Rev. Thomas Gray delivered the Artillery election sermon in 1819. He was born in Boston, March 16, 1772, and graduated at Harvard College in 1790. He married a daughter of Rev. Samuel Stillman, of Boston, — who delivered the Artillery election sermon in 1770, - and by Rev. Mr. Stillman, Mr. Gray was prepared for the ministry. Mr. Gray began to preach in Roxbury, “in the Third Parish or precinct,” April 22, 1792, being the second pastor of this (now Unitarian) church, and the successor of Rev. William Gordon, D. D., who was invited to deliver the Artillery sermon in 1775. The last named left America for England, March 17, 1786, that he might publish in London his history of the American Revolution. For seven years the church had been without a pastor, and when Mr. Gray began his pastorate the society contained but fifty-four families. Mr. Gray was ordained to the gospel ministry, and was installed over the church as its pastor March 27, 1793. For more than half a century he labored here, and left the society prosperous and united.

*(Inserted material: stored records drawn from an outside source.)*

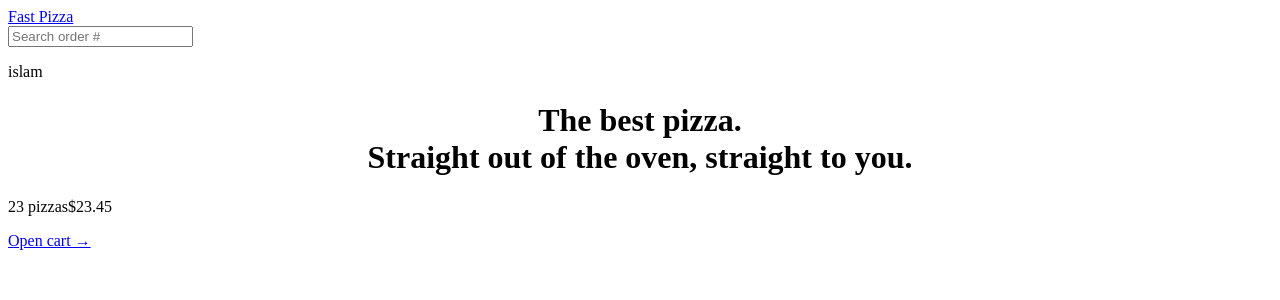
Repository: islamsaeedDev/ecommerce-cash-on-deliver-pizza-store
Page: /
These files come from the project's save history. The page is drawn as it stood at one moment and after the next save; the edit follows.
The browser window is 1280 px wide. The pictures show the whole page.
The project was rebuilt for these pictures with package versions that can differ from the ones it lists, and the page was loaded fresh each time. Also part of the build but not shown: vite.config.js, src/ui/Error.jsx, src/services/apiRestaurant.js, src/utils/helpers.js, src/features/menu/MenuItem.jsx, src/features/menu/Menu.jsx, src/features/cart/Cart.jsx, src/features/order/Order.jsx and 1 more. Imported but missing from the stored project, and not drawn on this page: src/features/order/CreateOrder.

Above is the page before, as saved 2025-10-22 04:25:02.

After the next save:
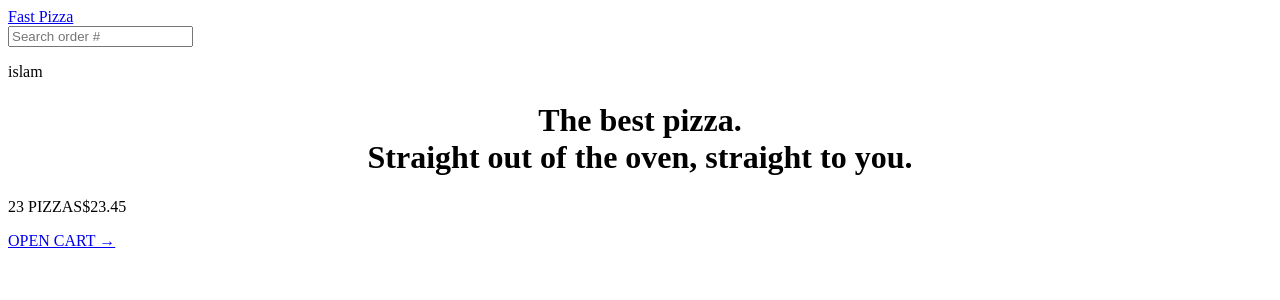
Saved 43 s later.
--- a/src/features/cart/CartOverview.jsx
+++ b/src/features/cart/CartOverview.jsx
@@ -2,7 +2,7 @@ import { Link } from 'react-router-dom';
 
 function CartOverview() {
   return (
-    <div className="bg-stone-800 p-4">
+    <div className="bg-stone-800 p-4 uppercase">
       <p className="font-semibold text-stone-300">
         <span>23 pizzas</span>
         <span>$23.45</span>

He died June 1, 1847. Two of his historical discourses, “Notice of Rev. John Bradford, and Sketch of Roxbury Churches,” 1825, a “Half-Century Sermon,” 1842, and his sermon before the Ancient and Honorable Artillery Company, were printed.
The officers of the Artillery Company elected in 1820 were: George 1820. Welles (18o"), captain; John L. Phillips (1813), lieutenant; John Park (1812), ensign. James N. Staples (1816) was first sergeant; Ira Brown (1816), second sergeant; Ebenezer Goodrich (1814), third sergeant; Ephraim Whitney (1816), fourth sergeant; Andrew Sigourney, Esq. (1806), treasurer; Zachariah G. Whitman (1810), clerk, and David W. Bradlee (1811), armorer.
* “On Monday last [Nov. 29, 1819), Gen. John
of major-general of the First Division. He susWinslow , aged 67. He was educated a
tained, likewise, numerous civil and municipal
merchant, and at the first dawn of the American Revolution led a company of artillerists against the invaders of his country, and shared all the dangers, fatigues, and deprivations of the campaigns which preceded the capture of Burgoyne's army. After the war, he was assiduous to discipline the militia of his native place, and passed through all the grades of office until he received the appointment
offices with ability and undeviating integrity; and, at his decease, was treasurer of the county of Suffolk, and inspector-general of nails. He was a man of extensive, but unostentatious, benevolence, a cheerful, but sincere, Christian, and the best of citizens and of men.” — Columbian Centinel, Wednesday, Dec. 1, 1819.